**TASK ITEM**
From the data that follows, report how many lines hold the string "Algorithms", giving only the number.

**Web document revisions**
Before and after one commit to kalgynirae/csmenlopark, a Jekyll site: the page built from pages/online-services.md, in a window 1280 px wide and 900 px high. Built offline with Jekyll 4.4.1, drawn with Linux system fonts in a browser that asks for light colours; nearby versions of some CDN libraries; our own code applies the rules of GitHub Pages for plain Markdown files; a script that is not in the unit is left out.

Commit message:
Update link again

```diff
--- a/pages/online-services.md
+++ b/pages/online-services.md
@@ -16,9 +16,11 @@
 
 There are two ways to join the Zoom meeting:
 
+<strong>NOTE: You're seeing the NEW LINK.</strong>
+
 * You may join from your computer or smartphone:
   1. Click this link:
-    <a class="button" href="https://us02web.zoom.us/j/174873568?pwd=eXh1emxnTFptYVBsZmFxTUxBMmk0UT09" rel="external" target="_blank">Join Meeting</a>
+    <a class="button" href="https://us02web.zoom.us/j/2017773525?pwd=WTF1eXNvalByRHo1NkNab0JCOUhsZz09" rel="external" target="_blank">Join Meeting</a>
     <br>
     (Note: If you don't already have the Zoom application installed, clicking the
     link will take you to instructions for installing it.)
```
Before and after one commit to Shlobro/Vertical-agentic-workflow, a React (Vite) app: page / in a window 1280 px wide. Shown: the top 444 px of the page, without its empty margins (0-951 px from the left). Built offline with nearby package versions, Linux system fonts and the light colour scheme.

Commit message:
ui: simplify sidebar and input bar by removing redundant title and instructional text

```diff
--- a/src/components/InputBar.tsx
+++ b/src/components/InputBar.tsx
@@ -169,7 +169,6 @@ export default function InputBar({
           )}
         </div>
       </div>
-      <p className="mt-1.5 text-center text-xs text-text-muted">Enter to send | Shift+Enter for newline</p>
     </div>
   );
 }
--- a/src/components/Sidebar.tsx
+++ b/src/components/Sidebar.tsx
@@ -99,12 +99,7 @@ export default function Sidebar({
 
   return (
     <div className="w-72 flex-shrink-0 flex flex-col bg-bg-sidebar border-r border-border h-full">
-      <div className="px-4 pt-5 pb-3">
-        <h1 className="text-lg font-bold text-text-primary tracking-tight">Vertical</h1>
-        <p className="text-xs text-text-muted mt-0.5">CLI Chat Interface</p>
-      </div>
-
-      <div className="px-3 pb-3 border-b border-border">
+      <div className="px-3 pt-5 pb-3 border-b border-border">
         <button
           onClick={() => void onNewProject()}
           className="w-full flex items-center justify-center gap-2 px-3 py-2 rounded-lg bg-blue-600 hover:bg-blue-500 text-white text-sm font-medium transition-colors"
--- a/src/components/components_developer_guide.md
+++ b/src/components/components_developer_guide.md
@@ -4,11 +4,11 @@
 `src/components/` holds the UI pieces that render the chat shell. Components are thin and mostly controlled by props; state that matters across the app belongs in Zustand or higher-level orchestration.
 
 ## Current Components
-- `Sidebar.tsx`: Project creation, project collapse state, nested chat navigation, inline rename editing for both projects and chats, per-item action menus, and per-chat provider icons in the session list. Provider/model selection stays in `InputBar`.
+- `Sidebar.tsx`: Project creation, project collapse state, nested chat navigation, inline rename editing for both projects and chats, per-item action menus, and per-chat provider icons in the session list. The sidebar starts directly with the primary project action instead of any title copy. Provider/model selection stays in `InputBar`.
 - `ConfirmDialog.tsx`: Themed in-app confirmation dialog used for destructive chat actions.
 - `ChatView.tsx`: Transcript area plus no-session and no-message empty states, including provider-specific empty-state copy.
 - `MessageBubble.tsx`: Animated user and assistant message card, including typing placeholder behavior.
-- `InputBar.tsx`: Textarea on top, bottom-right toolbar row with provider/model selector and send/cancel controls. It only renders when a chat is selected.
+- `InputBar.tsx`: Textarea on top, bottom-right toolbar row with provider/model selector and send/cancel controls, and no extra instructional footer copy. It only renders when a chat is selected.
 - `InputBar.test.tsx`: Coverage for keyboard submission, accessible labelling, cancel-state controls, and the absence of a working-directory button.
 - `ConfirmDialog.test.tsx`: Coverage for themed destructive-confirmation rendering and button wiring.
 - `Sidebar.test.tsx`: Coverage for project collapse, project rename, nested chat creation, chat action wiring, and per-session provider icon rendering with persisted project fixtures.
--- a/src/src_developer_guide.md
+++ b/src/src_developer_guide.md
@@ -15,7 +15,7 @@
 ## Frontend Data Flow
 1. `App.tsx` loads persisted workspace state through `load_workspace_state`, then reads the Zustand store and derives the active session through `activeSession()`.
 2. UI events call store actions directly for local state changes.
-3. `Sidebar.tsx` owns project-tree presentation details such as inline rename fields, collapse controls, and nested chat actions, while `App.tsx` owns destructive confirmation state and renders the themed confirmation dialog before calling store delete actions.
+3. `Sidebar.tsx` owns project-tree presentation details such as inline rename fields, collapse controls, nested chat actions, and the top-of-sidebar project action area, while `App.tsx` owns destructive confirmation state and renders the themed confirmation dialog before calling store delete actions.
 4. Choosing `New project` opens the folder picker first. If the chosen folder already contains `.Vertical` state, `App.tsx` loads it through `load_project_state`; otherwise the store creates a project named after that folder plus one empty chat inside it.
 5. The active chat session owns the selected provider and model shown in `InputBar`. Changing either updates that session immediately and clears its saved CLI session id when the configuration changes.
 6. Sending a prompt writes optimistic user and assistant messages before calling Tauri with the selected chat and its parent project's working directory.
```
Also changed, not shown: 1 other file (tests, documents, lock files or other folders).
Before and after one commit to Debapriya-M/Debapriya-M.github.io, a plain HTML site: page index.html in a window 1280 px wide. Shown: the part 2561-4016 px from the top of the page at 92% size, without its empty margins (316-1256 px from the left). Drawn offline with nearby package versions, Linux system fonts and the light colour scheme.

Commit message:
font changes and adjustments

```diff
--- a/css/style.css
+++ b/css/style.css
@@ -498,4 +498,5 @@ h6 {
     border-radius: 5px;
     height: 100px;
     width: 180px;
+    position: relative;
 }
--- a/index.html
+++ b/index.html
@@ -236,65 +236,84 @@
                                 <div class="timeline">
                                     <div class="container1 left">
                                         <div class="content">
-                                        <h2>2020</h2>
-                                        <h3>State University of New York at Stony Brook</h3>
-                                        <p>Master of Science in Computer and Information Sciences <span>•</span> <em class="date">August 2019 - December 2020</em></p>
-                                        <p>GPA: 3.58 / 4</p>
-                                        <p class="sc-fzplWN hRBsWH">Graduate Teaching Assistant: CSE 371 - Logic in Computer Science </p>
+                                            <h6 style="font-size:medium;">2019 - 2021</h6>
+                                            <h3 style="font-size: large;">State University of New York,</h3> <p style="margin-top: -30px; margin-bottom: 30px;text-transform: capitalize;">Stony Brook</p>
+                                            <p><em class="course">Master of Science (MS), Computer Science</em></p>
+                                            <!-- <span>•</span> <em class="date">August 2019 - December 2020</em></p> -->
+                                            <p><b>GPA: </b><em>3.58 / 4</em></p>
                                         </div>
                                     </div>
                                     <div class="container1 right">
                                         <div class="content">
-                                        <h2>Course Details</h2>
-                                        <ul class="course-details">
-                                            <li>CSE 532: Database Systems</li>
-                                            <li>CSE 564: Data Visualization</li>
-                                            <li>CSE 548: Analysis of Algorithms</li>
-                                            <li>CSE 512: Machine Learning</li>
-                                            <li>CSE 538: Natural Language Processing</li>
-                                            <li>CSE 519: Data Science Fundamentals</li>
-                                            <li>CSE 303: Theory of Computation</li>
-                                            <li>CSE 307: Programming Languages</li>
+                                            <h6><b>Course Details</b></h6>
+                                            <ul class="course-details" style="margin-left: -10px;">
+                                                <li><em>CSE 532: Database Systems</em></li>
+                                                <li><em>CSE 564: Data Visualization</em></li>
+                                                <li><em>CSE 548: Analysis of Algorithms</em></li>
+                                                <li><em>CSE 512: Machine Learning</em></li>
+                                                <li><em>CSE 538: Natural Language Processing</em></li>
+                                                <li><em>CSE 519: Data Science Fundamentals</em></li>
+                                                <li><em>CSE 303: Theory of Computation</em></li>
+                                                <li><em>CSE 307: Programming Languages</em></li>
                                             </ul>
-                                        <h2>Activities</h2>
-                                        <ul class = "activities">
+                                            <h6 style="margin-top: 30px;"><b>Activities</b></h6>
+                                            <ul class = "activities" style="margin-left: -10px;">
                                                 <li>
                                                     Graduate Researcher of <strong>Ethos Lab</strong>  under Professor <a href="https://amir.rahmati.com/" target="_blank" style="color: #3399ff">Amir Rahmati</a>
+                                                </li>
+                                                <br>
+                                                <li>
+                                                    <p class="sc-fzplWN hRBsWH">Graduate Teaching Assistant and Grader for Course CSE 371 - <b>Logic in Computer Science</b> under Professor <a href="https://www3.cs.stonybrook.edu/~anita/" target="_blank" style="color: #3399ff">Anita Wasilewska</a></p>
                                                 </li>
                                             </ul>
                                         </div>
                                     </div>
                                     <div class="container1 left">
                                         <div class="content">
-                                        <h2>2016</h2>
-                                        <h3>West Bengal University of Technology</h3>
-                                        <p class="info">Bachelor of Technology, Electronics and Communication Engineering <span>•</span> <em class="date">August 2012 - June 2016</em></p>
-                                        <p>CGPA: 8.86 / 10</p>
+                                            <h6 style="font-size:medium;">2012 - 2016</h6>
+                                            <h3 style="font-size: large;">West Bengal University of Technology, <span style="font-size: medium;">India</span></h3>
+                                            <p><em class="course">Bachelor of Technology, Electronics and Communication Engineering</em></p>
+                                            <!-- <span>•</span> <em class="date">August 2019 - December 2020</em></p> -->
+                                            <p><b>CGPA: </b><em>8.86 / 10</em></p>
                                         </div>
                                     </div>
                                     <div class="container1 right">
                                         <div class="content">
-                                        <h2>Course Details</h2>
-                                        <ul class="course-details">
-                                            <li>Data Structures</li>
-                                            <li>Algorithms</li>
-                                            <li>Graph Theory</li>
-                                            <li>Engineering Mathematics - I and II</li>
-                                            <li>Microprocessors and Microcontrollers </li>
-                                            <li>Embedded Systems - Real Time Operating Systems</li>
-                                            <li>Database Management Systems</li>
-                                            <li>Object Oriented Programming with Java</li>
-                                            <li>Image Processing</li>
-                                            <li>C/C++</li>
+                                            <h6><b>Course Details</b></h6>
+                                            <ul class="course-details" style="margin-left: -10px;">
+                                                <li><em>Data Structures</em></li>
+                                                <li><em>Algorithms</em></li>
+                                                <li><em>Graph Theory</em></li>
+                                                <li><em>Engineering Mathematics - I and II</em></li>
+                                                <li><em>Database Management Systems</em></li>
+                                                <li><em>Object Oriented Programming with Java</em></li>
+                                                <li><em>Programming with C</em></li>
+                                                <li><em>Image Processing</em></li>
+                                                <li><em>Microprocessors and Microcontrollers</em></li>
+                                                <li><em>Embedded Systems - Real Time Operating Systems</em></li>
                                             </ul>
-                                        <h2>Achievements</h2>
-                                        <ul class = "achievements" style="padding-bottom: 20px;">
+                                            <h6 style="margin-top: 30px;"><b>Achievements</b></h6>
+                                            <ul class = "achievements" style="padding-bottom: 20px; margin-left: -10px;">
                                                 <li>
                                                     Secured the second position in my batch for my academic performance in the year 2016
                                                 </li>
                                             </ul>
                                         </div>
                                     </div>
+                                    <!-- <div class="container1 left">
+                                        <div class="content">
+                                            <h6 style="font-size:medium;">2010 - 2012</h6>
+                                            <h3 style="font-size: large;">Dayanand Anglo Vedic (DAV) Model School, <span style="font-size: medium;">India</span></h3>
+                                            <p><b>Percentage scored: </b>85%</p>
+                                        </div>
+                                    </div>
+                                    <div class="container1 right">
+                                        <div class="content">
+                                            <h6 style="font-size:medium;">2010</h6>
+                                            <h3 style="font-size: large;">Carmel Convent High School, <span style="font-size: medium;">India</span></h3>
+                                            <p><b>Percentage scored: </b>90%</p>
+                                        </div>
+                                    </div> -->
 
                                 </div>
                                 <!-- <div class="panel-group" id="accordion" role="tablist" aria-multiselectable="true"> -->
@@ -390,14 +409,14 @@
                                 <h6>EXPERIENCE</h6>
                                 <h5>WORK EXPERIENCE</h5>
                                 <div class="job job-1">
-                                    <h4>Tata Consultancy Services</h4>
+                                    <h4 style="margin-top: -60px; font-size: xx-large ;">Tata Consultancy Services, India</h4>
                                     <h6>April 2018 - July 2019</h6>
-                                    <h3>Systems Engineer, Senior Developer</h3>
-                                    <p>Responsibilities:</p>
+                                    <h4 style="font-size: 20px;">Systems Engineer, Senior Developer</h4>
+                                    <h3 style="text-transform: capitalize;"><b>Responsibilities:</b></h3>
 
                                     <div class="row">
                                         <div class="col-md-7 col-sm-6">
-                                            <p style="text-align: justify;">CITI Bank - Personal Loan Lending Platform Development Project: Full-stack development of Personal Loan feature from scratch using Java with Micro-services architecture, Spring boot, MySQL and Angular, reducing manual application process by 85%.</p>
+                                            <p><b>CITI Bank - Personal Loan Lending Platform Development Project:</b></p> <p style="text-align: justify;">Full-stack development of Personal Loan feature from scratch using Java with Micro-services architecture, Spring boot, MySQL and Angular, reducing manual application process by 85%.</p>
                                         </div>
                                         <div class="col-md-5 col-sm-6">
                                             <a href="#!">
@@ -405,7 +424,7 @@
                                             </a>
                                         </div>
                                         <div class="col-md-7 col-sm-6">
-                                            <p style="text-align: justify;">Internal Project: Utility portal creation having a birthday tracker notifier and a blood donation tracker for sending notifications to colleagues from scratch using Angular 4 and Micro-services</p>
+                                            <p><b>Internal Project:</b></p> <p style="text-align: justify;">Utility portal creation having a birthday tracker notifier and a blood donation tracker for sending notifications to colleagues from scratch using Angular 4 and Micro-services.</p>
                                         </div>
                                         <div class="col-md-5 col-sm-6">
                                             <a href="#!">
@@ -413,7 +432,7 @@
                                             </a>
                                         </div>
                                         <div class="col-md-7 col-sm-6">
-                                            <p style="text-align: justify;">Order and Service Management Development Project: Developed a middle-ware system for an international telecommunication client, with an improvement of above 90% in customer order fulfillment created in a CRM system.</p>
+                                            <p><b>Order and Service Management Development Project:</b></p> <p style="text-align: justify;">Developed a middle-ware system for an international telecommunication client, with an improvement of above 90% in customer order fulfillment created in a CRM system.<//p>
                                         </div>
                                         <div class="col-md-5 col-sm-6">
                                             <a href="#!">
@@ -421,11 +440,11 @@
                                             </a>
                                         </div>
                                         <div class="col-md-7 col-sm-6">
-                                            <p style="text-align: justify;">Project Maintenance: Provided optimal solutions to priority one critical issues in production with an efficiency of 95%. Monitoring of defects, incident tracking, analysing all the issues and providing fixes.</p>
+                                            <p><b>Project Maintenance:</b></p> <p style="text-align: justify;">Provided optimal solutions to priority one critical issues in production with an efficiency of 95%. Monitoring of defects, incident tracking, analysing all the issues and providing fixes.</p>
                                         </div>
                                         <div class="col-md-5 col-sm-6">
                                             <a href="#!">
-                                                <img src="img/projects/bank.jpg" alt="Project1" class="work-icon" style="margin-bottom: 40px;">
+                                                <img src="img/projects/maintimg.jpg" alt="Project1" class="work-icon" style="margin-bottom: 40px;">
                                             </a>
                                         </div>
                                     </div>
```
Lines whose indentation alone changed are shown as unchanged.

**SOLUTION TO THIS TASK**
4